Exercise — In the copy of these records, include no pictures and change nothing else.

[Opening Information provided section]

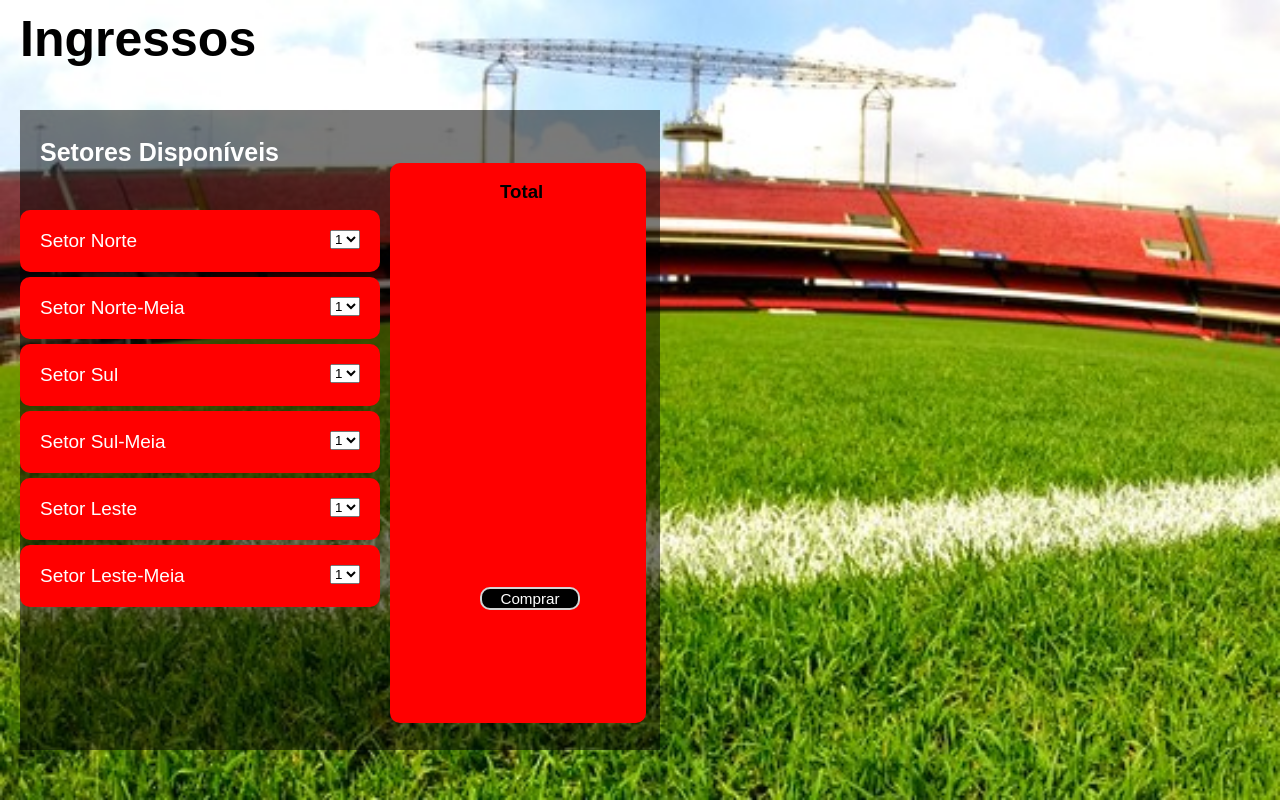
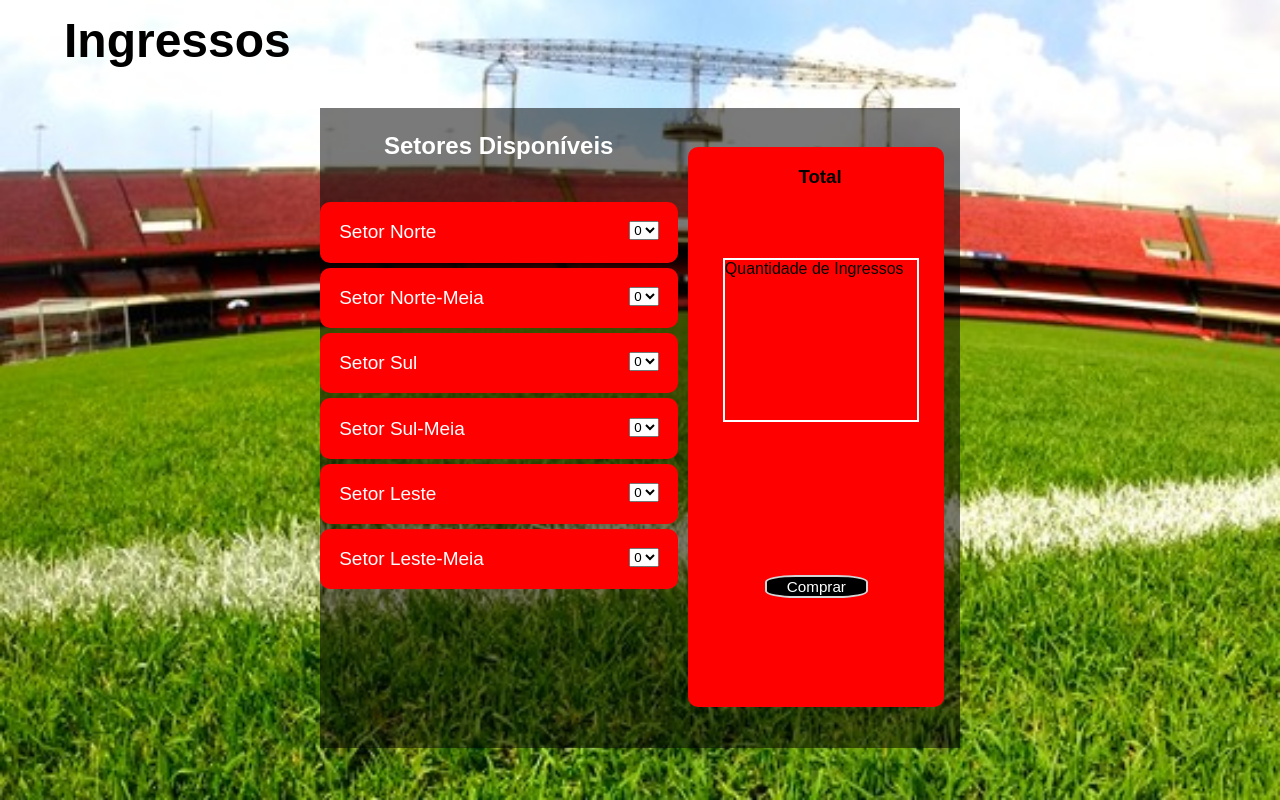
Before and after one commit to miguelmoreirabandtec/Projeto_Site, a plain HTML site: page Projeto_SIte/venda_ingressos.html in a window 1280 px wide. Drawn offline with Linux system fonts and the light colour scheme.

Commit message:
Alterei algumas funções do site na pagina de venda de ingressos

```diff
--- a/Projeto_SIte/css/venda_ingressos.css
+++ b/Projeto_SIte/css/venda_ingressos.css
@@ -16,30 +16,30 @@ body {
     float: left;
 }
 .pagina_ingressos h2 {
-    margin-left: 20px;
-    font-size: 50px;
-    margin-top: 10px;
+    margin-left: 5%;
+    font-size: 300%;
+    margin-top: 1%;
     position: relative;
 }
 .posicao_dos_ingressos {
     height: 80vh;
     width: 50vw;
     background-color: rgba(0, 0, 0, 0.52);
-    margin-left: 20px;
+    margin-left: 25%;
 }
 .posicao_dos_ingressos h4 {
     color: white;
-    margin-left: 20px;
-    margin-bottom: 20px;
-    font-size: 25px;
-    margin-top: 10px;
+    margin-left: 10%;
+    margin-bottom: 3%;
+    font-size: 150%;
+    margin-top: 1%;
 }
 .configVenda{
 
     width: 50%;
     color: white;
     background-color: red;
-    padding: 20px;
+    padding: 3%;
     font-size: 19px;
     border-radius: 10px;
     float: left;
@@ -63,10 +63,10 @@ body {
     margin-left: 110px;
 }
 .total_ingressos_compras button{
-    width: 100px;
-    margin-left: 90px;
-    margin-top: 365px;
-    border-radius: 10px;
+    width: 40%;
+    margin-left: 30%;
+    margin-top: 60%;
+    border-radius: 30%;
     color: white;
     background-color: #000000;
     border-style: none;
@@ -78,3 +78,12 @@ body {
 background-color: rgb(238, 103, 13);
     color: white;
 }
+.acumulo {
+    position: relative;
+    right: 10%;
+    margin-top: 20%;
+    float: right;
+    width: 15vw;
+    height: 20vh;
+    border: 2px solid white;
+}
--- a/Projeto_SIte/venda_ingressos.html
+++ b/Projeto_SIte/venda_ingressos.html
@@ -36,6 +36,7 @@
             <div class="configVenda" draggable="true">
                 Setor Norte
                 <select name="Ingressos" id="quantidade_ingressos">
+                    <option value="">0</option>
                     <option value="30">1</option>
                     <option value="60">2</option>
                     <option value="90">3</option>
@@ -49,6 +50,7 @@
             <div class="configVenda" draggable="true">
                 Setor Norte-Meia
                 <select name="Ingressos" id="quantidade_ingressos2">
+                    <option value="">0</option>
                     <option value="15">1</option>
                     <option value="30">2</option>
                     <option value="45">3</option>
@@ -63,6 +65,7 @@
             <div class="configVenda" draggable="true">
                 Setor Sul
                 <select name="Ingressos" id="quantidade_ingressos3">
+                    <option value="">0</option>
                     <option value="50">1</option>
                     <option value="100">2</option>
                     <option value="150">3</option>
@@ -76,6 +79,7 @@
             <div class="configVenda" draggable="true">
                 Setor Sul-Meia
                 <select name="Ingressos" id="quantidade_ingressos4">
+                    <option value="">0</option>
                     <option value="25">1</option>
                     <option value="50">2</option>
                     <option value="75">3</option>
@@ -89,6 +93,7 @@
             <div class="configVenda" draggable="true">
                 Setor Leste
                 <select name="Ingressos" id="quantidade_ingressos4">
+                    <option value="">0</option>
                     <option value="30">1</option>
                     <option value="60">2</option>
                     <option value="90">3</option>
@@ -102,6 +107,7 @@
             <div class="configVenda" draggable="true">
                 Setor Leste-Meia
                 <select name="Ingressos" id="quantidade_ingressos4">
+                    <option value="">0</option>
                     <option value="15">1</option>
                     <option value="30">2</option>
                     <option value="45">3</option>
@@ -115,6 +121,7 @@
             <div class="total_ingressos_compras">
 
                 <h3>Total</h3>
+                <div class="acumulo">Quantidade de Ingressos</div>
                 <button onclick="compra()">Comprar</button>
             </div>
 
```
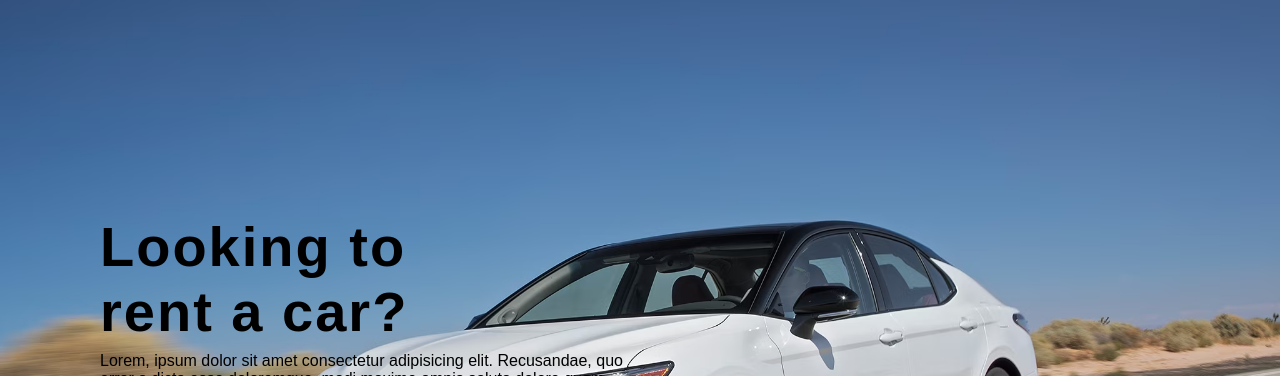
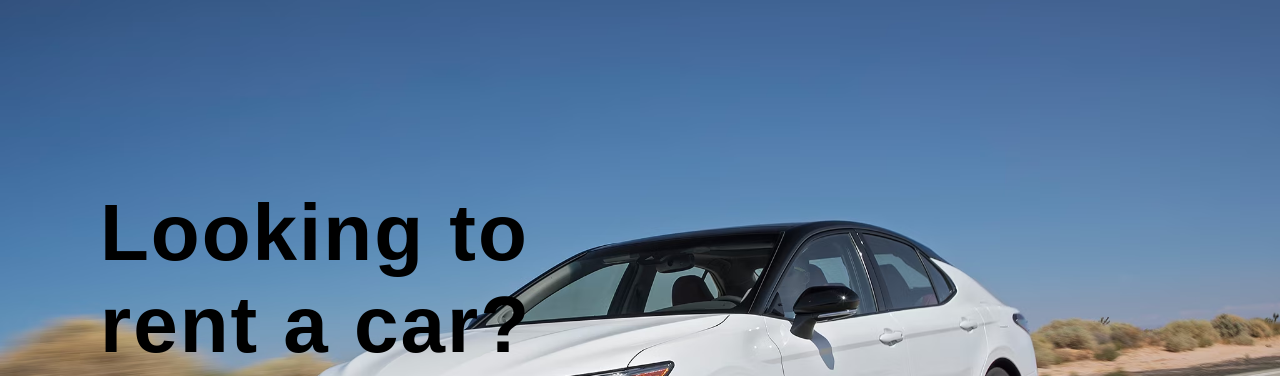
Before and after one commit to FrankCodee1/Responsive-Car-Rental-Website, a plain HTML site: page index.html in a window 1280 px wide. Shown: the part 58-434 px from the top of the page. Drawn offline with nearby package versions, Linux system fonts and the light colour scheme; a script that the page names is missing; a web font is replaced by a local one.

Commit message:
Update style.css

```diff
--- a/style.css
+++ b/style.css
@@ -41,6 +41,7 @@ header{
    justify-content: space-between;
    background: #eeeff1;
    padding: 15px 100px;
+  cursor: pointer;
 }
 .logo img {
    width: 40px;
@@ -103,7 +104,7 @@ header{
    grid-template-columns: repeat(2, 1fr);
 }
 .text h1 {
-   font-size: 3.5rem;
+   font-size: 5rem;
    letter-spacing: 2px;
 }
 .text span {
```
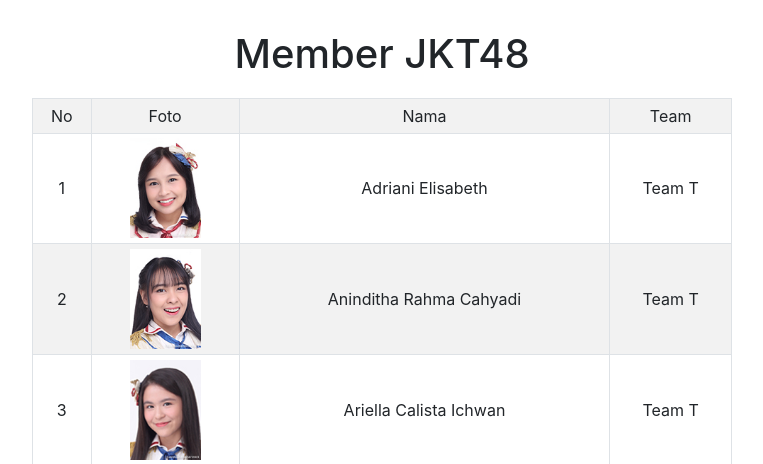
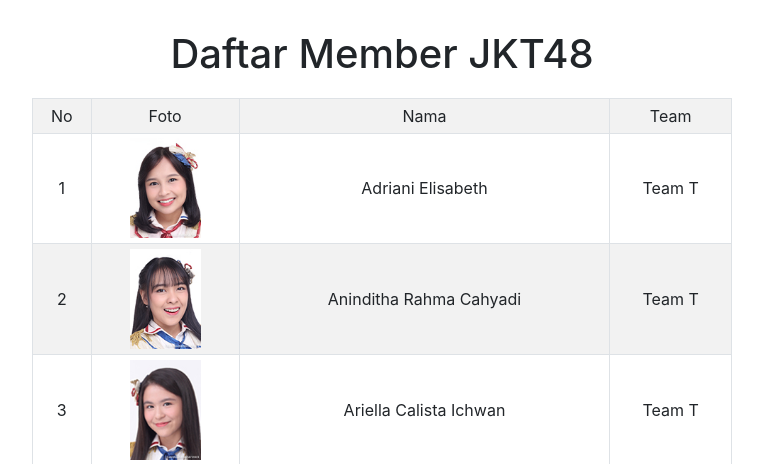
Before and after one commit to nasirusman/Learn_GIT2020, a PHP site: page / in a window 1280 px wide. Shown: the top 464 px of the page, without its empty margins (258-1021 px from the left). Run offline with PHP 8.4, Linux system fonts and the light colour scheme.

Commit message:
Perbaikan judul pada index.php

```diff
--- a/index.php
+++ b/index.php
@@ -24,12 +24,12 @@
         }
     </style>
 
-    <title>Member JKT48</title>
+    <title>Daftar Member JKT48</title>
   </head>
   <body>
 
       <div class="container">
-        <h1 class="text-center">Member JKT48</h1>
+        <h1 class="text-center">Daftar Member JKT48</h1>
         <div class="my-table">
             <table class="table table-sm table-striped table-bordered">
                 <tr class="text-center">
```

[Closing Information provided section]

Completed exercise —
Before and after one commit to miguelmoreirabandtec/Projeto_Site, a plain HTML site: page Projeto_SIte/venda_ingressos.html in a window 1280 px wide. Drawn offline with Linux system fonts and the light colour scheme.

Commit message:
Alterei algumas funções do site na pagina de venda de ingressos

```diff
--- a/Projeto_SIte/css/venda_ingressos.css
+++ b/Projeto_SIte/css/venda_ingressos.css
@@ -16,30 +16,30 @@ body {
     float: left;
 }
 .pagina_ingressos h2 {
-    margin-left: 20px;
-    font-size: 50px;
-    margin-top: 10px;
+    margin-left: 5%;
+    font-size: 300%;
+    margin-top: 1%;
     position: relative;
 }
 .posicao_dos_ingressos {
     height: 80vh;
     width: 50vw;
     background-color: rgba(0, 0, 0, 0.52);
-    margin-left: 20px;
+    margin-left: 25%;
 }
 .posicao_dos_ingressos h4 {
     color: white;
-    margin-left: 20px;
-    margin-bottom: 20px;
-    font-size: 25px;
-    margin-top: 10px;
+    margin-left: 10%;
+    margin-bottom: 3%;
+    font-size: 150%;
+    margin-top: 1%;
 }
 .configVenda{
 
     width: 50%;
     color: white;
     background-color: red;
-    padding: 20px;
+    padding: 3%;
     font-size: 19px;
     border-radius: 10px;
     float: left;
@@ -63,10 +63,10 @@ body {
     margin-left: 110px;
 }
 .total_ingressos_compras button{
-    width: 100px;
-    margin-left: 90px;
-    margin-top: 365px;
-    border-radius: 10px;
+    width: 40%;
+    margin-left: 30%;
+    margin-top: 60%;
+    border-radius: 30%;
     color: white;
     background-color: #000000;
     border-style: none;
@@ -78,3 +78,12 @@ body {
 background-color: rgb(238, 103, 13);
     color: white;
 }
+.acumulo {
+    position: relative;
+    right: 10%;
+    margin-top: 20%;
+    float: right;
+    width: 15vw;
+    height: 20vh;
+    border: 2px solid white;
+}
--- a/Projeto_SIte/venda_ingressos.html
+++ b/Projeto_SIte/venda_ingressos.html
@@ -36,6 +36,7 @@
             <div class="configVenda" draggable="true">
                 Setor Norte
                 <select name="Ingressos" id="quantidade_ingressos">
+                    <option value="">0</option>
                     <option value="30">1</option>
                     <option value="60">2</option>
                     <option value="90">3</option>
@@ -49,6 +50,7 @@
             <div class="configVenda" draggable="true">
                 Setor Norte-Meia
                 <select name="Ingressos" id="quantidade_ingressos2">
+                    <option value="">0</option>
                     <option value="15">1</option>
                     <option value="30">2</option>
                     <option value="45">3</option>
@@ -63,6 +65,7 @@
             <div class="configVenda" draggable="true">
                 Setor Sul
                 <select name="Ingressos" id="quantidade_ingressos3">
+                    <option value="">0</option>
                     <option value="50">1</option>
                     <option value="100">2</option>
                     <option value="150">3</option>
@@ -76,6 +79,7 @@
             <div class="configVenda" draggable="true">
                 Setor Sul-Meia
                 <select name="Ingressos" id="quantidade_ingressos4">
+                    <option value="">0</option>
                     <option value="25">1</option>
                     <option value="50">2</option>
                     <option value="75">3</option>
@@ -89,6 +93,7 @@
             <div class="configVenda" draggable="true">
                 Setor Leste
                 <select name="Ingressos" id="quantidade_ingressos4">
+                    <option value="">0</option>
                     <option value="30">1</option>
                     <option value="60">2</option>
                     <option value="90">3</option>
@@ -102,6 +107,7 @@
             <div class="configVenda" draggable="true">
                 Setor Leste-Meia
                 <select name="Ingressos" id="quantidade_ingressos4">
+                    <option value="">0</option>
                     <option value="15">1</option>
                     <option value="30">2</option>
                     <option value="45">3</option>
@@ -115,6 +121,7 @@
             <div class="total_ingressos_compras">
 
                 <h3>Total</h3>
+                <div class="acumulo">Quantidade de Ingressos</div>
                 <button onclick="compra()">Comprar</button>
             </div>
 
```
Before and after one commit to FrankCodee1/Responsive-Car-Rental-Website, a plain HTML site: page index.html in a window 1280 px wide. Shown: the part 58-434 px from the top of the page. Drawn offline with nearby package versions, Linux system fonts and the light colour scheme; a script that the page names is missing; a web font is replaced by a local one.

Commit message:
Update style.css

```diff
--- a/style.css
+++ b/style.css
@@ -41,6 +41,7 @@ header{
    justify-content: space-between;
    background: #eeeff1;
    padding: 15px 100px;
+  cursor: pointer;
 }
 .logo img {
    width: 40px;
@@ -103,7 +104,7 @@ header{
    grid-template-columns: repeat(2, 1fr);
 }
 .text h1 {
-   font-size: 3.5rem;
+   font-size: 5rem;
    letter-spacing: 2px;
 }
 .text span {
```
Before and after one commit to nasirusman/Learn_GIT2020, a PHP site: page / in a window 1280 px wide. Shown: the top 464 px of the page, without its empty margins (258-1021 px from the left). Run offline with PHP 8.4, Linux system fonts and the light colour scheme.

Commit message:
Perbaikan judul pada index.php

```diff
--- a/index.php
+++ b/index.php
@@ -24,12 +24,12 @@
         }
     </style>
 
-    <title>Member JKT48</title>
+    <title>Daftar Member JKT48</title>
   </head>
   <body>
 
       <div class="container">
-        <h1 class="text-center">Member JKT48</h1>
+        <h1 class="text-center">Daftar Member JKT48</h1>
         <div class="my-table">
             <table class="table table-sm table-striped table-bordered">
                 <tr class="text-center">
```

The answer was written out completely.